**Records for this exercise**
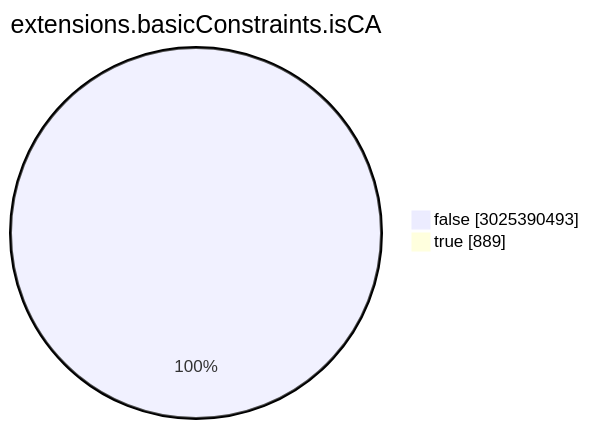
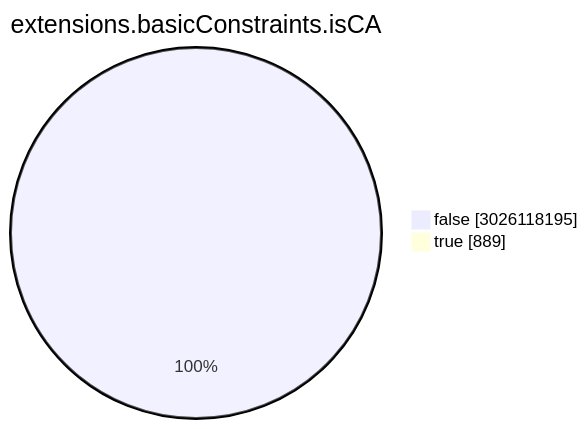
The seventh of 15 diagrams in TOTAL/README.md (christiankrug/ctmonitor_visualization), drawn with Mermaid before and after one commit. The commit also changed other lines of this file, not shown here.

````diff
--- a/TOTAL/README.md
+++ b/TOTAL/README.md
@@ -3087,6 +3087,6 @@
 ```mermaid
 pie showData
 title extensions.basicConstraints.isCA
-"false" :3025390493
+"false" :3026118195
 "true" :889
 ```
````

* * *

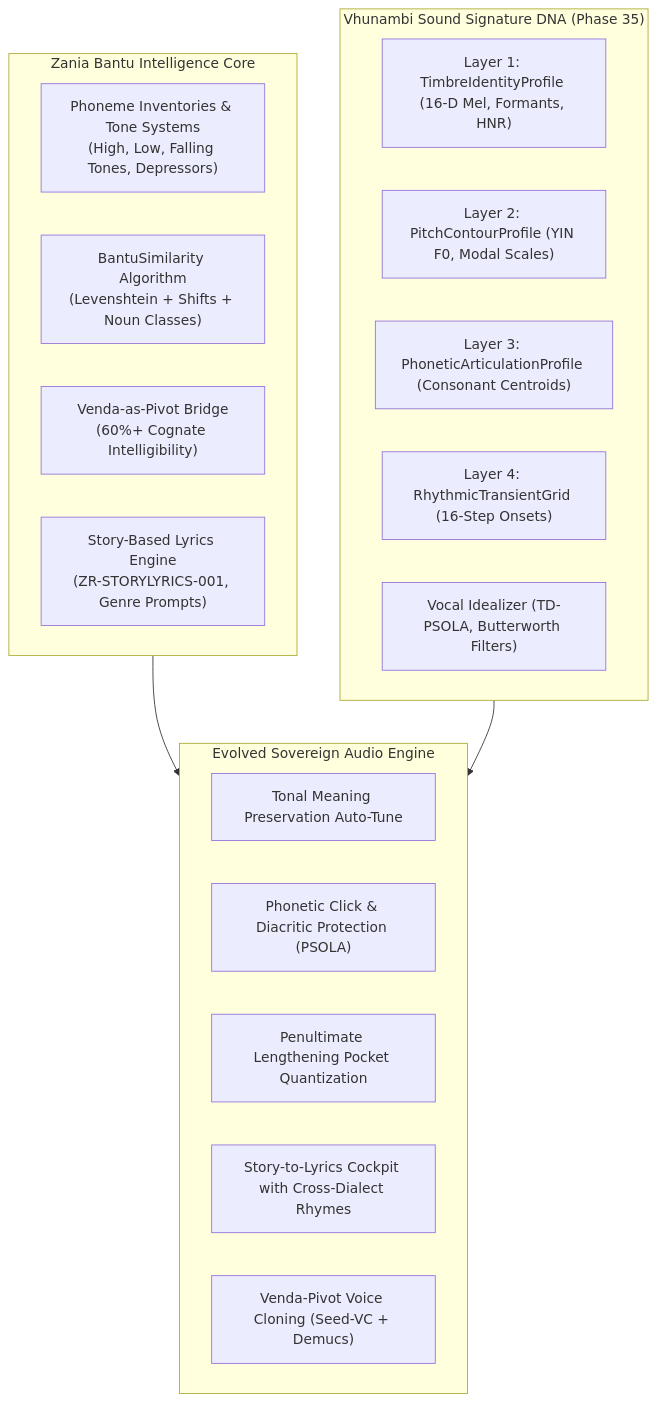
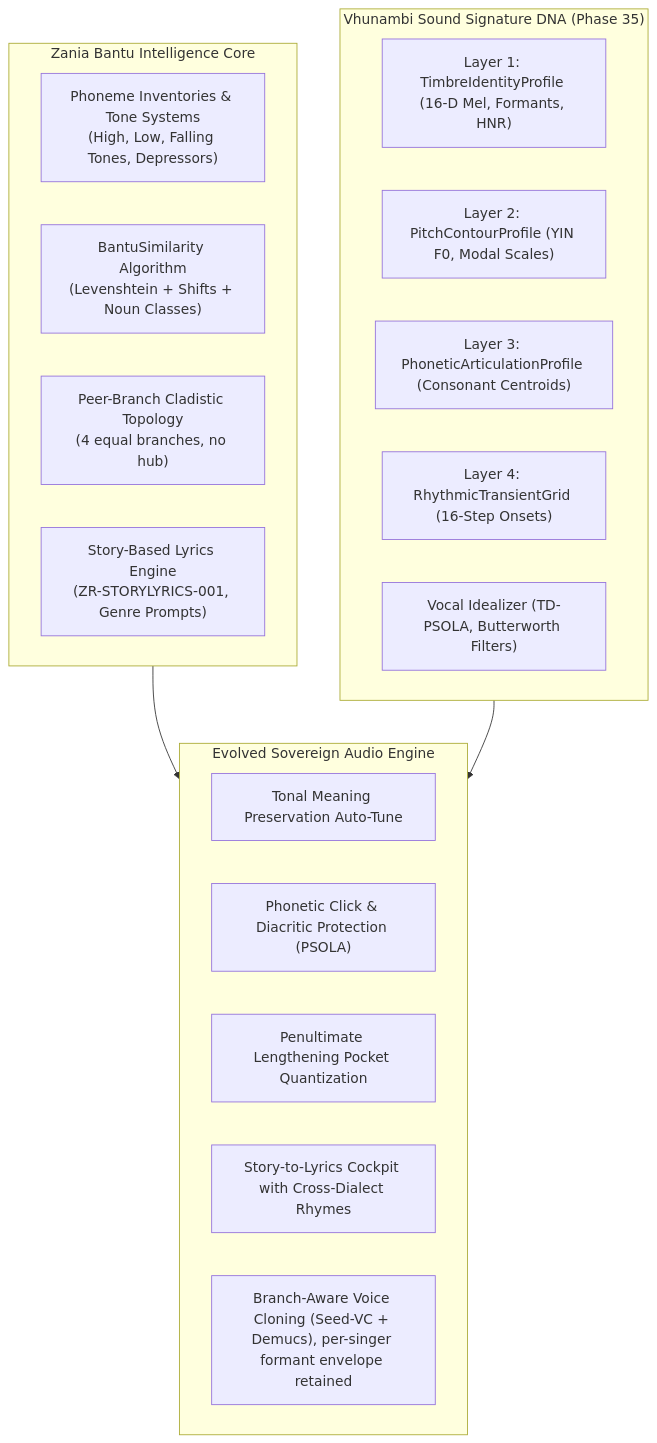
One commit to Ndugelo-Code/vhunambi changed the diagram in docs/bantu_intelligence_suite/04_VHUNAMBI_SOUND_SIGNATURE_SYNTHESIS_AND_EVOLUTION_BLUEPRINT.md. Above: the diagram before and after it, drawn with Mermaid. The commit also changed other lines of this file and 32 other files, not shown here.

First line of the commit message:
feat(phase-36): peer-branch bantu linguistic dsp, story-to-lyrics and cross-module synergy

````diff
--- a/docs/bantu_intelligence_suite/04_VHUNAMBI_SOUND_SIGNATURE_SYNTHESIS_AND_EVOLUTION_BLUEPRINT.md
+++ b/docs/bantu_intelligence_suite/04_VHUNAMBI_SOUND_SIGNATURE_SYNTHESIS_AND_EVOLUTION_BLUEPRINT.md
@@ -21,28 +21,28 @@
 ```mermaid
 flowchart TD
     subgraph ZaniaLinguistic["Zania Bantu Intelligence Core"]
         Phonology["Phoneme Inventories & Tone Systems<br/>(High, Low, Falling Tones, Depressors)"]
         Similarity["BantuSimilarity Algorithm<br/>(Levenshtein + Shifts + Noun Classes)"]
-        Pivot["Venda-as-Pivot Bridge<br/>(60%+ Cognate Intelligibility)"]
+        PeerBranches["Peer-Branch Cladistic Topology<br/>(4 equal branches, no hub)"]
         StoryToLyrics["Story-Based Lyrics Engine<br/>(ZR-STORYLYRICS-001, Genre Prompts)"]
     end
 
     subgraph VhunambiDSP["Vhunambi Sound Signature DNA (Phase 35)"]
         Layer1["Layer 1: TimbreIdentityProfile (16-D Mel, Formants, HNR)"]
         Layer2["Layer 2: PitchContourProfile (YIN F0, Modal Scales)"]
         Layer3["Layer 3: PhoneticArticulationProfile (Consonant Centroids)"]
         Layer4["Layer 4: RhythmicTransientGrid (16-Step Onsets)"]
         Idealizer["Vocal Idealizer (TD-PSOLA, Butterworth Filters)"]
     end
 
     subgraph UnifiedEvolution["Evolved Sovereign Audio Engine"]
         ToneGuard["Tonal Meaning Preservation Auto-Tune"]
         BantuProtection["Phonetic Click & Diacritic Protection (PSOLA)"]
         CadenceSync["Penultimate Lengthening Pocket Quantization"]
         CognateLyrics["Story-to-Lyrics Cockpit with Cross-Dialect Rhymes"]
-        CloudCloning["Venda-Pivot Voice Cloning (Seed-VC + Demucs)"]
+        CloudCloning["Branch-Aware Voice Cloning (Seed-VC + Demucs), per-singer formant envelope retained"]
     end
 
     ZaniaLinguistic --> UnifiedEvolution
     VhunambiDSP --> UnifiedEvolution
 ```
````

...

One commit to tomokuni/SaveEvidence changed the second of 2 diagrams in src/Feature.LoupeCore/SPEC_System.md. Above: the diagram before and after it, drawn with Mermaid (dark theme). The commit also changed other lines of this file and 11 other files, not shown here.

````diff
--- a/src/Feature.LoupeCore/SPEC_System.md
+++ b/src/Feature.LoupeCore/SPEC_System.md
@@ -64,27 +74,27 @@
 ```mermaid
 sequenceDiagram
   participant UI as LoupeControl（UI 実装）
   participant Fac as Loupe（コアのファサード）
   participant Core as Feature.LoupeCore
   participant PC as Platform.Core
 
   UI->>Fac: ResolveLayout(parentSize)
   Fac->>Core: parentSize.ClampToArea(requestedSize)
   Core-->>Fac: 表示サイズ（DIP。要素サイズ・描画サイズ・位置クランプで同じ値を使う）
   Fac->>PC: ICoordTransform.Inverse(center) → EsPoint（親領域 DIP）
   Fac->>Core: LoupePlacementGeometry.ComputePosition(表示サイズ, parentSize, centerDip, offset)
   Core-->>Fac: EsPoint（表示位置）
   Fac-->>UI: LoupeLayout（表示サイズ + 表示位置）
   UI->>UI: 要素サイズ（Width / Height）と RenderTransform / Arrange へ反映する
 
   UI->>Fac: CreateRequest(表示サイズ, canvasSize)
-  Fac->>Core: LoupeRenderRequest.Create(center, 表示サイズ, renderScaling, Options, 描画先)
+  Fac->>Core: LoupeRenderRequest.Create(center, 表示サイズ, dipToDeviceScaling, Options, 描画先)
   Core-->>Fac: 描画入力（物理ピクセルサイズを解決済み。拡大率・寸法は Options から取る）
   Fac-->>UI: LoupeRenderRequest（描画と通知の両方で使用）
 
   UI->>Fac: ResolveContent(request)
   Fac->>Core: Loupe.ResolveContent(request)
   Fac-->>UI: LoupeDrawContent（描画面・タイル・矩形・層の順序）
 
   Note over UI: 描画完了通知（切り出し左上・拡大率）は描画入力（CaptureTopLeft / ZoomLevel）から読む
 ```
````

**What you will do**
Check each line of the entries, and copy the ones that contain "README".

**Result**
The seventh of 15 diagrams in TOTAL/README.md (christiankrug/ctmonitor_visualization), drawn with Mermaid before and after one commit. The commit also changed other lines of this file, not shown here.
--- a/TOTAL/README.md
+++ b/TOTAL/README.md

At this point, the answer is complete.